§ What needs to be done
The response should consist of the listing, repeated word for word.

§ Data in this exercise
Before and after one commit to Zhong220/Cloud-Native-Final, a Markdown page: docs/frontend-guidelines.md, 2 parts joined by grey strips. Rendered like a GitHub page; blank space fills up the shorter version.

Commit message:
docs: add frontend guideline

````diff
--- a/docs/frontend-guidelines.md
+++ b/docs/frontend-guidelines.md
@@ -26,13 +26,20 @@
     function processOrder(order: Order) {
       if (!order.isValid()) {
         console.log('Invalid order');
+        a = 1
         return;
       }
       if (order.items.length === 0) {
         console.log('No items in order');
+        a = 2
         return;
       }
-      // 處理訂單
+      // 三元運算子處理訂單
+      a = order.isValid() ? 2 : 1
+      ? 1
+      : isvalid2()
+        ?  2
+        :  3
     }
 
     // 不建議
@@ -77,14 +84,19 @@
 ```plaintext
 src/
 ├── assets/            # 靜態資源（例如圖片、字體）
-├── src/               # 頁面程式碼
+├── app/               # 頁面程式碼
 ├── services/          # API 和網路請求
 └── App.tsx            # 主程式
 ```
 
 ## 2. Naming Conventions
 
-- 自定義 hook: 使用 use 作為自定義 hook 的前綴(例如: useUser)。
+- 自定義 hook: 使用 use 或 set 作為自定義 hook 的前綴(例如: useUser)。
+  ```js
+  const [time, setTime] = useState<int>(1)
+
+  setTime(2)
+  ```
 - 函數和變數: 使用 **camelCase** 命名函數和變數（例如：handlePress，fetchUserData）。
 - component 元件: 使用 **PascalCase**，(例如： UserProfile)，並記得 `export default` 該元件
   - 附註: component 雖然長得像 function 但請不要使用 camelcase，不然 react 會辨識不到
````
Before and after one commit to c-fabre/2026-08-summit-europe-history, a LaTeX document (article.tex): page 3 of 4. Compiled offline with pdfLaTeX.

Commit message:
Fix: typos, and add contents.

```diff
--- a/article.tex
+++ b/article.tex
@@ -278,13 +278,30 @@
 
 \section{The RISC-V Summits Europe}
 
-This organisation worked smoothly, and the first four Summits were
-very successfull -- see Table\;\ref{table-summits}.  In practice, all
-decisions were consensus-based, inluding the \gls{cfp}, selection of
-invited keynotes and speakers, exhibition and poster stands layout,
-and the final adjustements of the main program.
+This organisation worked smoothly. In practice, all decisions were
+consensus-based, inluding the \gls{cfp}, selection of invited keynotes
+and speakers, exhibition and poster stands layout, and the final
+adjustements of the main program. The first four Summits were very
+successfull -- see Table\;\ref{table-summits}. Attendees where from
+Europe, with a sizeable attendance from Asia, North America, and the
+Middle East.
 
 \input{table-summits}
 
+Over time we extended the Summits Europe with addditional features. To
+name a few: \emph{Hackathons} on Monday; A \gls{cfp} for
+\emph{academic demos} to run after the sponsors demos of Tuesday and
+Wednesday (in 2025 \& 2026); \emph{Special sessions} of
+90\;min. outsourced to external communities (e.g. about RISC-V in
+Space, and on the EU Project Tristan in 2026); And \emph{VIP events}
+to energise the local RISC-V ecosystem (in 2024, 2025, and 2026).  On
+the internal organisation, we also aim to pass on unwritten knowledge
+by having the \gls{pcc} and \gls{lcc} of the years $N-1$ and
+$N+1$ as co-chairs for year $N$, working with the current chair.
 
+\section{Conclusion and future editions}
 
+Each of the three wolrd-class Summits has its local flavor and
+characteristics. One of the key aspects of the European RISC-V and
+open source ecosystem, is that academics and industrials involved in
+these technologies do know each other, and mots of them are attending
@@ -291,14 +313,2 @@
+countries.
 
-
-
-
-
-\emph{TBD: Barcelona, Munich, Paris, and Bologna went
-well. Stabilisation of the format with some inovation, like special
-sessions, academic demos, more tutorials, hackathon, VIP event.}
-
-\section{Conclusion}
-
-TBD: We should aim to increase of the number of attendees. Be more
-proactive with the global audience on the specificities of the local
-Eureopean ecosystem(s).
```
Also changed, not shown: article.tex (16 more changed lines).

§ Answer space
Before and after one commit to Zhong220/Cloud-Native-Final, a Markdown page: docs/frontend-guidelines.md, 2 parts joined by grey strips. Rendered like a GitHub page; blank space fills up the shorter version.

Commit message:
docs: add frontend guideline

````diff
--- a/docs/frontend-guidelines.md
+++ b/docs/frontend-guidelines.md
@@ -26,13 +26,20 @@
     function processOrder(order: Order) {
       if (!order.isValid()) {
         console.log('Invalid order');
+        a = 1
         return;
       }
       if (order.items.length === 0) {
         console.log('No items in order');
+        a = 2
         return;
       }
-      // 處理訂單
+      // 三元運算子處理訂單
+      a = order.isValid() ? 2 : 1
+      ? 1
+      : isvalid2()
+        ?  2
+        :  3
     }
 
     // 不建議
@@ -77,14 +84,19 @@
 ```plaintext
 src/
 ├── assets/            # 靜態資源（例如圖片、字體）
-├── src/               # 頁面程式碼
+├── app/               # 頁面程式碼
 ├── services/          # API 和網路請求
 └── App.tsx            # 主程式
 ```
 
 ## 2. Naming Conventions
 
-- 自定義 hook: 使用 use 作為自定義 hook 的前綴(例如: useUser)。
+- 自定義 hook: 使用 use 或 set 作為自定義 hook 的前綴(例如: useUser)。
+  ```js
+  const [time, setTime] = useState<int>(1)
+
+  setTime(2)
+  ```
 - 函數和變數: 使用 **camelCase** 命名函數和變數（例如：handlePress，fetchUserData）。
 - component 元件: 使用 **PascalCase**，(例如： UserProfile)，並記得 `export default` 該元件
   - 附註: component 雖然長得像 function 但請不要使用 camelcase，不然 react 會辨識不到
````
Before and after one commit to c-fabre/2026-08-summit-europe-history, a LaTeX document (article.tex): page 3 of 4. Compiled offline with pdfLaTeX.

Commit message:
Fix: typos, and add contents.

```diff
--- a/article.tex
+++ b/article.tex
@@ -278,13 +278,30 @@
 
 \section{The RISC-V Summits Europe}
 
-This organisation worked smoothly, and the first four Summits were
-very successfull -- see Table\;\ref{table-summits}.  In practice, all
-decisions were consensus-based, inluding the \gls{cfp}, selection of
-invited keynotes and speakers, exhibition and poster stands layout,
-and the final adjustements of the main program.
+This organisation worked smoothly. In practice, all decisions were
+consensus-based, inluding the \gls{cfp}, selection of invited keynotes
+and speakers, exhibition and poster stands layout, and the final
+adjustements of the main program. The first four Summits were very
+successfull -- see Table\;\ref{table-summits}. Attendees where from
+Europe, with a sizeable attendance from Asia, North America, and the
+Middle East.
 
 \input{table-summits}
 
+Over time we extended the Summits Europe with addditional features. To
+name a few: \emph{Hackathons} on Monday; A \gls{cfp} for
+\emph{academic demos} to run after the sponsors demos of Tuesday and
+Wednesday (in 2025 \& 2026); \emph{Special sessions} of
+90\;min. outsourced to external communities (e.g. about RISC-V in
+Space, and on the EU Project Tristan in 2026); And \emph{VIP events}
+to energise the local RISC-V ecosystem (in 2024, 2025, and 2026).  On
+the internal organisation, we also aim to pass on unwritten knowledge
+by having the \gls{pcc} and \gls{lcc} of the years $N-1$ and
+$N+1$ as co-chairs for year $N$, working with the current chair.
 
+\section{Conclusion and future editions}
 
+Each of the three wolrd-class Summits has its local flavor and
+characteristics. One of the key aspects of the European RISC-V and
+open source ecosystem, is that academics and industrials involved in
+these technologies do know each other, and mots of them are attending
@@ -291,14 +313,2 @@
+countries.
 
-
-
-
-
-\emph{TBD: Barcelona, Munich, Paris, and Bologna went
-well. Stabilisation of the format with some inovation, like special
-sessions, academic demos, more tutorials, hackathon, VIP event.}
-
-\section{Conclusion}
-
-TBD: We should aim to increase of the number of attendees. Be more
-proactive with the global audience on the specificities of the local
-Eureopean ecosystem(s).
```
Also changed, not shown: article.tex (16 more changed lines).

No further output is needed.